The Metropolitan Police Department’s Use of Force Review Board determined the officer who fatally shot Terrence Sterling did not follow protocol and should be terminated, authorities announced on Tuesday December 5, 2017 .


Sterling, an unarmed black man, was fatally shot while racing through the District on a motorcycle in September 2016.

In August, the U.S. Attorney’s Office for the District of Columbia determined the officer would not face charges for the fatal shooting.

According to authorities, two MPD officers were stopped at a red light at the intersection of 15th and U streets, NW, at around 4:20 a.m. on September 11, 2016, when Sterling, 31, pulled up briefly beside them on a motorcycle before accelerating through the red light at a “high rate of speed.”

In an attempt to stop Sterling, the officers turned on their lights and siren, but police say Sterling didn’t stop. Witnesses and officers say they observed Sterling “operating his motorcycle at excessive and dangerous speeds—sometimes estimated at 100 miles per hour or more.”

After a brief pursuit, authorities say Sterling stopped at the intersection of Third and M streets, NW, and the officers pulled into the intersection, blocking the lane Sterling was stopped in.

When attempting to arrest Sterling, who was still on his motorcycle at the time, one officer “removed his firearm from the holster, and put it into a tuck position,” before attempting to exit the passenger side of the police cruiser.

Police say during the arrest attempt, Sterling accelerated his motorcycle and rammed into the passenger side of the cruiser, injuring the officer. Then, police say, the officer fired two rounds at Sterling, striking him in his right side and neck.

The officers attempted to perform life-saving measures on Sterling, but were unsuccessful.
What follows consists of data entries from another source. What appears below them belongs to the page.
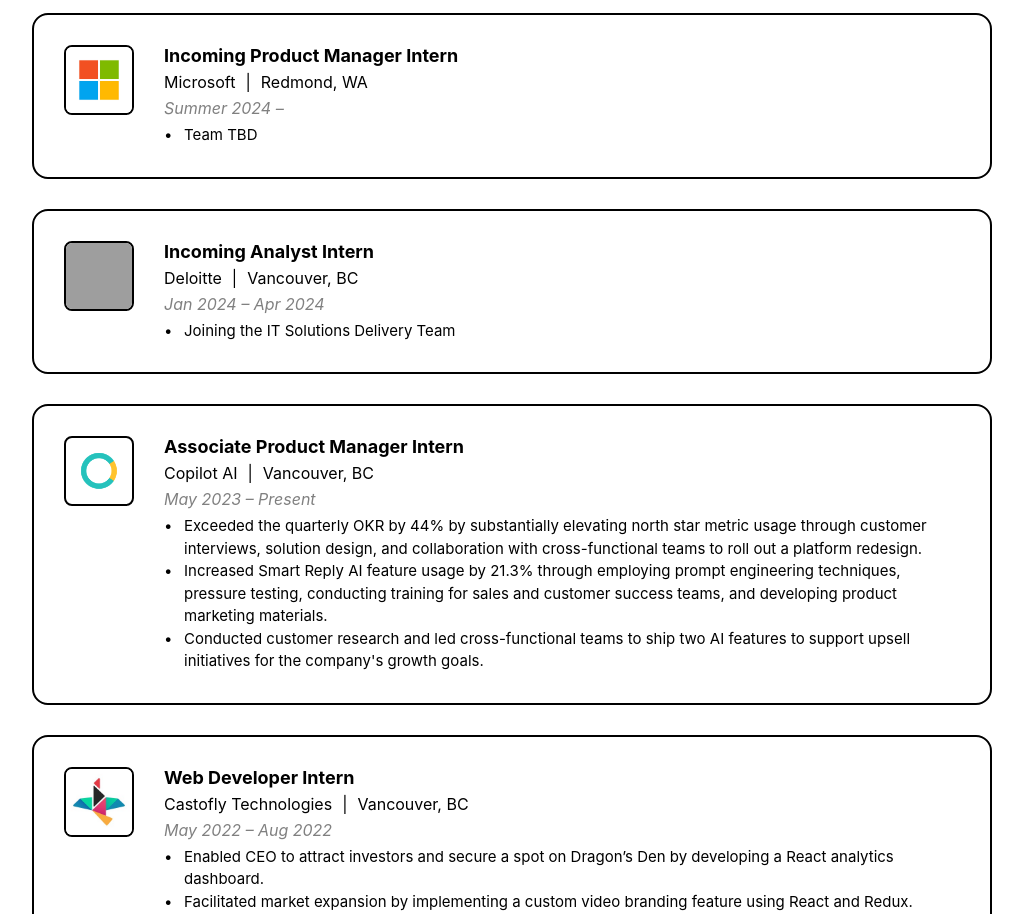
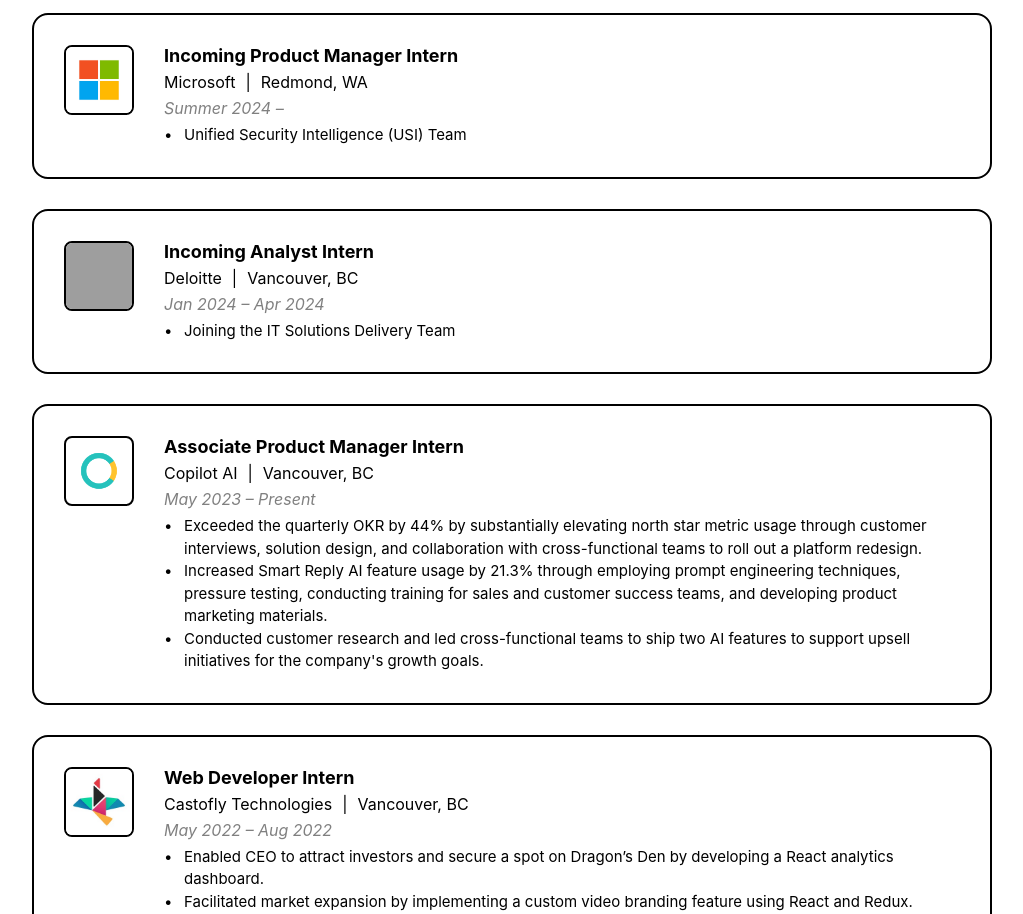
Before and after one commit to tarynwou/me, a Next.js app in the folder nextjs-blog/: page / in a window 1280 px wide. Shown: the part 1800-2714 px from the top of the page, without its empty margins (128-1151 px from the left). Built offline with nearby package versions, Linux system fonts and the light colour scheme; grey boxes are pictures that could not be loaded.

Commit message:
updated Microsoft team

```diff
--- a/nextjs-blog/components/WorkExperience.tsx
+++ b/nextjs-blog/components/WorkExperience.tsx
@@ -14,7 +14,9 @@
 				experienceLocation="Redmond, WA"
 				experienceStartDate="Summer 2024"
 				experienceEndDate=""
-				experienceDescription={["Team TBD"]}
+				experienceDescription={[
+					"Unified Security Intelligence (USI) Team",
+				]}
 			></ExperienceCard>
 			<ExperienceCard
 				imgSrc="/images/deloitte.jpeg"
```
Sterling was transported to Howard University Hospital, where he later died.

According to toxicology reports, Sterling’s blood alcohol content level during the time of the incident was over two times the legal limit at .16. Police say he also tested positive for THC.

On September 28, 2016, D.C. police released body-camera footage of the fatal shooting.